It's not unusual for the Supreme Court to find itself at the center of roiling national debates.
But this month, justices are poised to deliver blockbuster opinions involving three of the most divisive issues in the public arena. And in doing so, they will write new and potentially groundbreaking chapters in America's civil rights story.
Affirmative action. Voting rights law. Same-sex marriage.
By June's end, Americans will know if and how public colleges and universities may administer programs designed to enroll more minority students.
Today marks the beginning of the six-month Atlantic hurricane season. Maybe it's a good sign, then, that it's pretty quiet out there. The National Hurricane Center is watching only a small wave near Mexico that has a low possibility of developing into a tropical system.
NPR's Debbie Elliott, however, reports the season is expected to be pretty busy. She filed this report for our Newscast unit:
The late Mickey Spillane wrote mysteries that practically created the American paperback industry — more than 225 million copies of his books have been sold since he was first published in 1947. Spillane was the best-selling mystery writer of the 20th century — not Dashiell Hammett, Raymond Chandler or other signature writers whose works were sometimes judged to have moved from detective mystery to work of literature.
Conceived in part above the clouds while imagining the territories below, the songs on Bonobo's latest album, The North Borders, seem barely contained. Expansive and atmospheric, they tend to drift beyond designated markers that define "dance" and "electronic" music, as British DJ and producer Simon Green blends the organic and the synthetic.
We've had a lot of impressive people as our guests on this show ... Nobel Prize winners, senators, governors, and two presidents of the United States. But now, for the first time ever, we are honored to welcome a Lord of Immortality, a Keeper of Perfect Health for the World.
Note: This post contains strong language, including racial and ethnic slurs.
Geography professor Monica Stephens has spent a lot of time putting haters on the map. Over at Humboldt State University in California where she is a professor, Stephens and a team of undergraduate students spent a year sorting through racial slurs on Twitter by location. And then she mapped them.
What started as a small protest against the redevelopment of a park in Istanbul, Turkey, has spread to other cities and turned into one of the largest government protests in recent memory.

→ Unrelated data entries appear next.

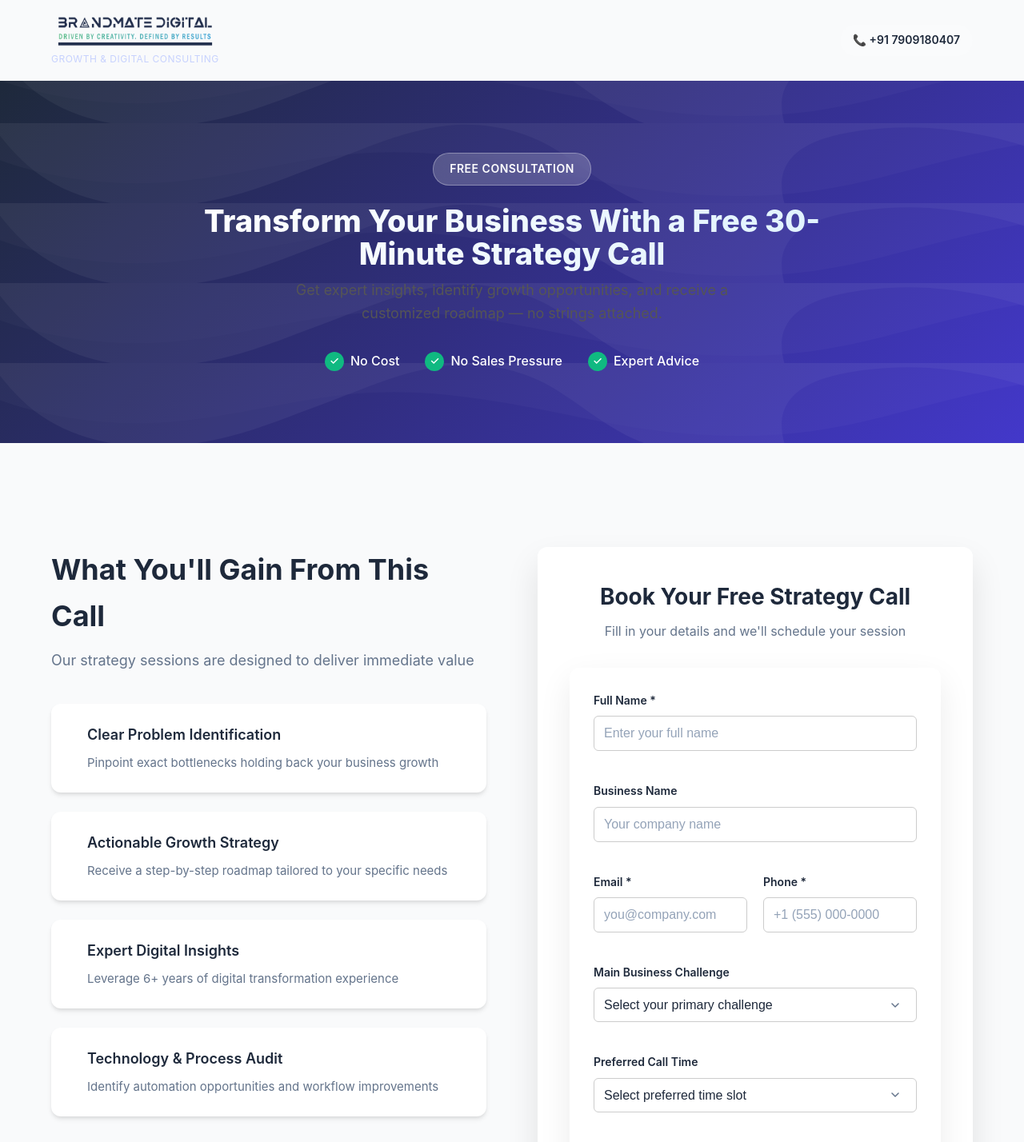
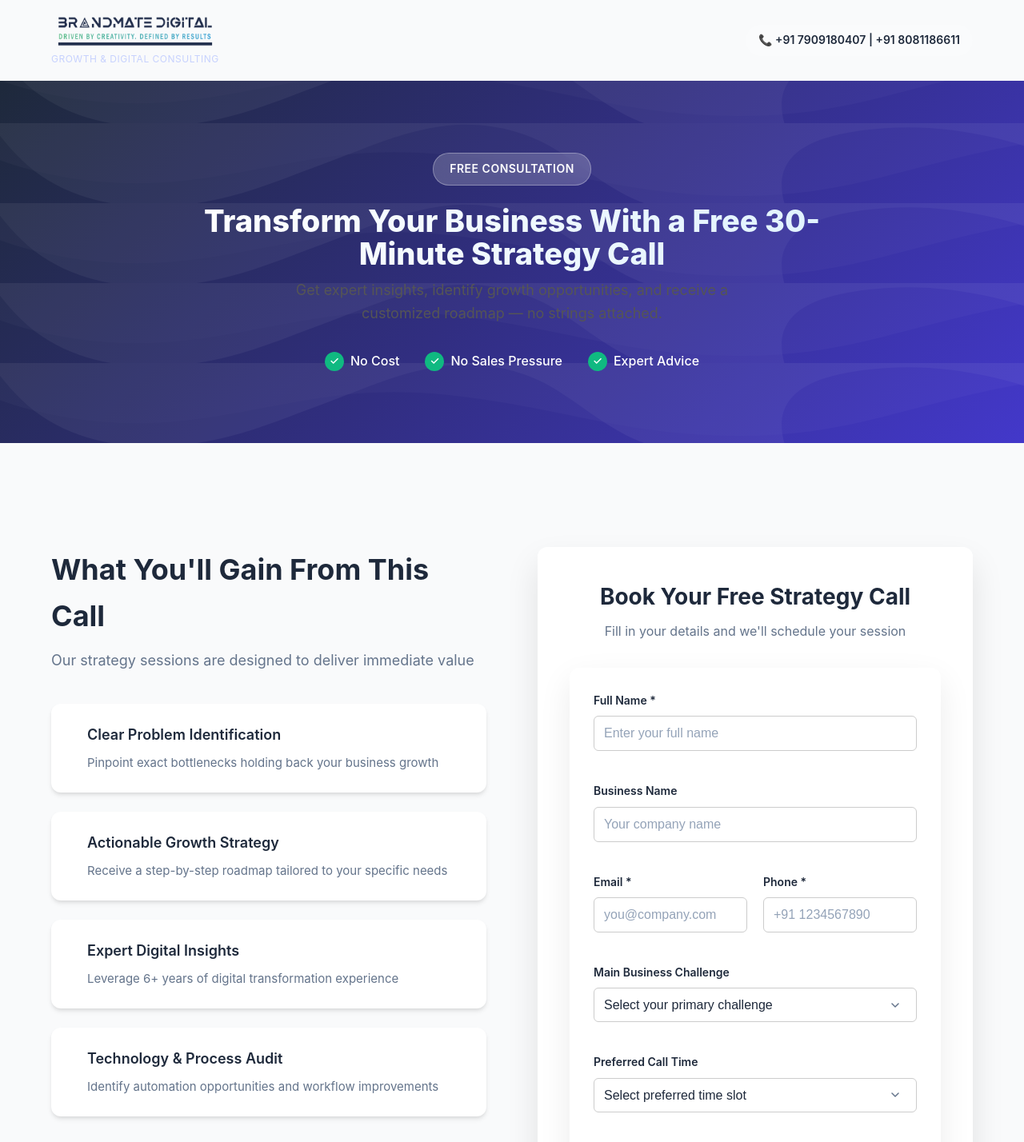
Before and after one commit to TanayTrivedi2003/Brandmateleadform, a React (Vite) app: page / in a window 1280 px wide. Shown: the top 1428 px of the page at 80% size. Built offline with nearby package versions, Linux system fonts and the light colour scheme.

Commit message:
correct some problem

```diff
--- a/src/Components/leadpage.jsx
+++ b/src/Components/leadpage.jsx
@@ -90,7 +90,7 @@ const LeadPage = () => {
                         </div>
                     </div>
                     <div className="header-contact">
-                        <span className="contact-phone">📞 +91 7909180407 </span>
+                        <span className="contact-phone">📞 +91 7909180407 | +91 8081186611 </span>
                     </div>
                 </div>
             </header>
@@ -231,7 +231,7 @@ const LeadPage = () => {
                                                 id="phone"
                                                 name="phone"
                                                 value={form.phone}
-                                                placeholder="+1 (555) 000-0000"
+                                                placeholder="+91 1234567890"
                                                 required
                                                 onChange={handleChange}
                                             />
```
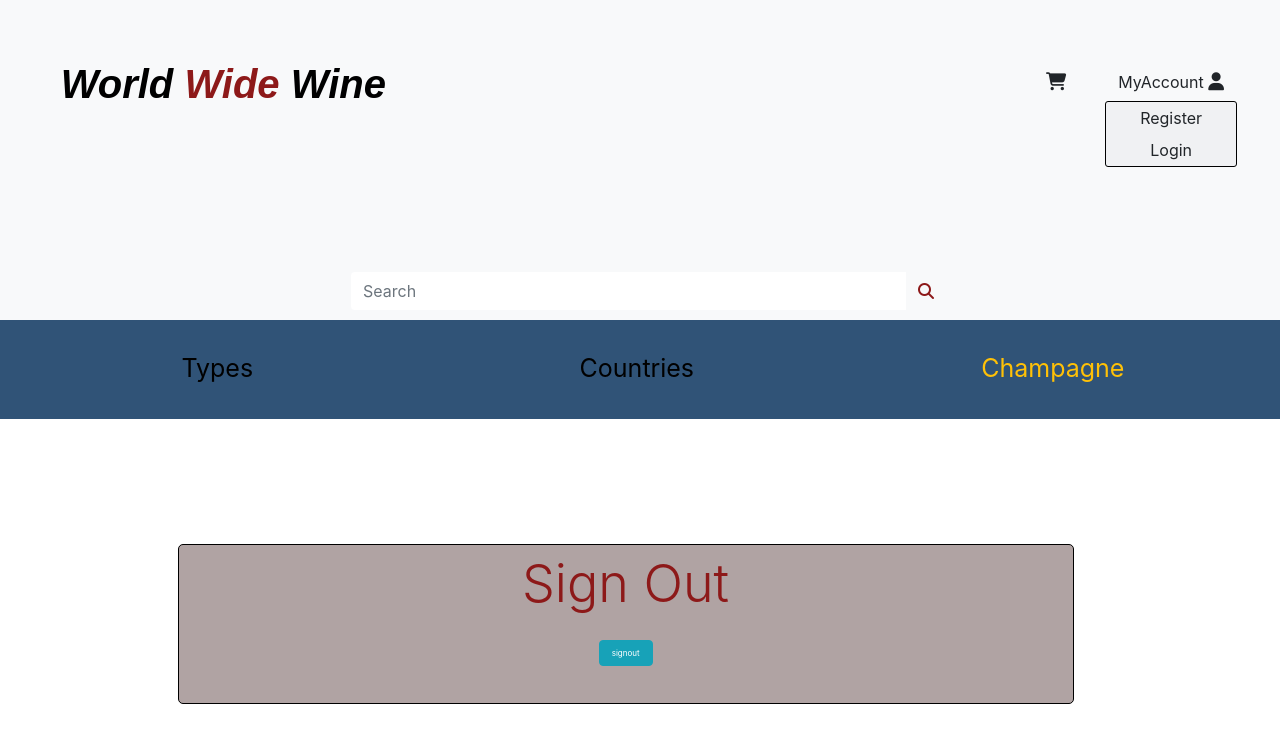
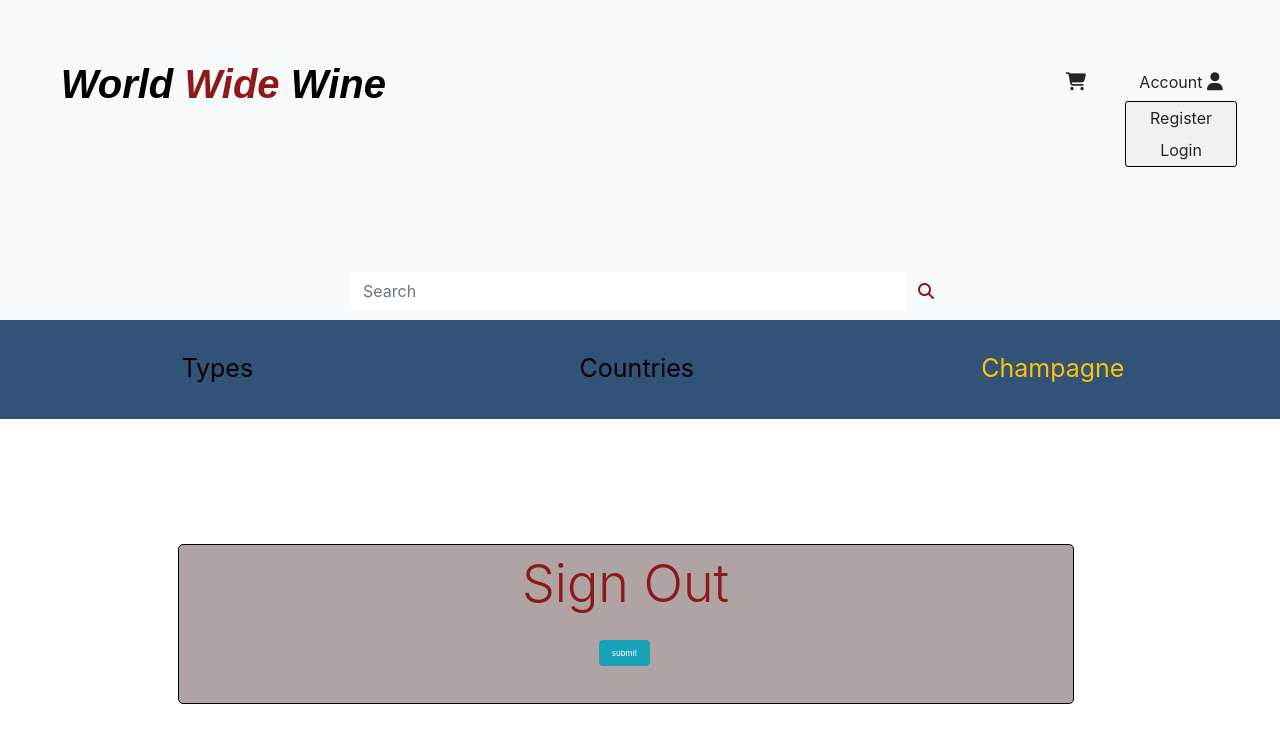
Before and after one commit to Code-Institute-Submissions/GiovanniSalvi-World_Wide_Wine_JulyResub, a Django app: template templates/allauth/account/logout.html in a window 1280 px wide. Shown: the top 755 px of the page. Run offline with Django 3.2, Linux system fonts and the light colour scheme; the template is opened without the code that fills it, so the values that code supplies are empty; parts of the project's set-up code (start-up, migrations or seed data) failed here and were passed over; some libraries are stand-ins or nearby versions.

```diff
--- a/World_Wide_Wine/settings.py
+++ b/World_Wide_Wine/settings.py
@@ -101,7 +101,7 @@ ACCOUNT_EMAIL_VERIFICATION = 'mandatory'
 ACCOUNT_SIGNUP_EMAIL_ENTER_TWICE = False
 ACCOUNT_USERNAME_MIN_LENGTH = 2
 LOGIN_URL = '/accounts/login/'
-LOGIN_REDIRECT_URL = '/'
+LOGIN_REDIRECT_URL = '/stock'
 
 WSGI_APPLICATION = 'World_Wide_Wine.wsgi.application'
 
--- a/templates/allauth/account/logout.html
+++ b/templates/allauth/account/logout.html
@@ -10,16 +10,13 @@
     <div class="row lgout_form">
 	<div class="logo"><p>Sign Out</p></div>
 	<div class="logout-form-1">
-    <form method="POST" action="{% url 'home' %}" id="logout-form" class="text-left">
-  {% csrf_token %}
-  {% if redirect_field_value %}
+    <form method="POST" action="{% url 'account_logout' %}" id="logout-form" class="text-left">
+    {% csrf_token %}
+    {% if redirect_field_value %}
   	<div class="form-group">
-   </div>
+    </div>
     {% endif %}
-
-  <input type="Submit" value="signout" class="signout-button btn btn-info">
-
-
+    <input type="Submit" name="submit" value="submit" class="signout-button btn btn-info">
 
   </form>
 </div>
--- a/templates/allauth/account/signup.html
+++ b/templates/allauth/account/signup.html
@@ -20,7 +20,7 @@
 			    		<h3 class="panel-title">Sign up<small><br>It's free!</small></h3>
 			 			</div>
 			 			<div class="panel-body">
-			    		<form role="form">
+			    		<form role="form" action="{% url 'account_signup' %}">
                             <div class="row">
 			    				<div class="col-xs-6 col-sm-6 col-md-6">
 			    				<div class="form_group">
@@ -54,7 +54,7 @@
 			    				</div>
 			    			</div>
 
-			    			<input type="submit" value="Register" class="btn btn-info btn-block" style="margin-top:2em">
+			    			<input type="submit" value="register" name="register" class="btn btn-info btn-block" style="margin-top:2em">
                             <div class="row">
                                 <p class="text-dark signup_already" style="
                                 margin-left: 5%;margin-top: 5%;">Already registered?<a style="color:rgb(141, 25, 25);text-decoration: none;" href="{% url 'account_login' %}"> Click here</a></p>
--- a/templates/base.html
+++ b/templates/base.html
@@ -46,7 +46,7 @@
             </div>
             <div class="col-12 my-auto py-lg-0 text-black">
                     <ul class="dropdown-menu icon menu-icon">
-                        <button class="btn account" type="button"               data-toggle="dropdown-item"  aria-expanded="false"><a href="#" class=" btn btn-md rounded-0"><span class="myAccount">MyAccount</span> <i class="fa fa-user" aria-hidden="true"></i></a>
+                        <button class="btn account" type="button"               data-toggle="dropdown-item"  aria-expanded="false"><a href="#" class=" btn btn-md rounded-0"><span class="myAccount">Account</span> <i class="fa fa-user" aria-hidden="true"></i></a>
                             <div class="dropdown menu-list"      style="max-height:none">
                                 {% if request.user.is_authenticated %}
                                     {% if request.user.is_superuser %}
```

While numbers are hard to come by, Al Jazeera reports that about 10,000 people gathered in Ankara chanting "government resign" and "unite against fascism."